Supplied records START
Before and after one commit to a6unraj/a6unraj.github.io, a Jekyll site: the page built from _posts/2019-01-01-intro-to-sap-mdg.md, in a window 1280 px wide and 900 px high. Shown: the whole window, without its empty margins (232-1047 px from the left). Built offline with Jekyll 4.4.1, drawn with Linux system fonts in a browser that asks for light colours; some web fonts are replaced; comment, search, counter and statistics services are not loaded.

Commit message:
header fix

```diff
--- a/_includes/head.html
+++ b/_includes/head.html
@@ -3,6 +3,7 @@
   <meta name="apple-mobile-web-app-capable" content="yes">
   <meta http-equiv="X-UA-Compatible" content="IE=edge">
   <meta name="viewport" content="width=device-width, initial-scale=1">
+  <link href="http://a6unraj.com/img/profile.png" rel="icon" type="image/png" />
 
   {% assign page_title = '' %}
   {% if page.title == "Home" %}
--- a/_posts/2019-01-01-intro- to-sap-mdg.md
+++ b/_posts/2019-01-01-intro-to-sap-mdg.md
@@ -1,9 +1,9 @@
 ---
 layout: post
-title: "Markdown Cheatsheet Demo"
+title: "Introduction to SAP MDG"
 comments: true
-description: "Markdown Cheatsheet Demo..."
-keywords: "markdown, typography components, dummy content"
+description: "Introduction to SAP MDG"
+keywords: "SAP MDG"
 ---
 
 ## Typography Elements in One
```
Supplied records END
§ **Your task**: What lines above contain the word "meta"? Return each such line.

§ **Result for this exercise**:
   <meta name="apple-mobile-web-app-capable" content="yes">
   <meta http-equiv="X-UA-Compatible" content="IE=edge">
   <meta name="viewport" content="width=device-width, initial-scale=1">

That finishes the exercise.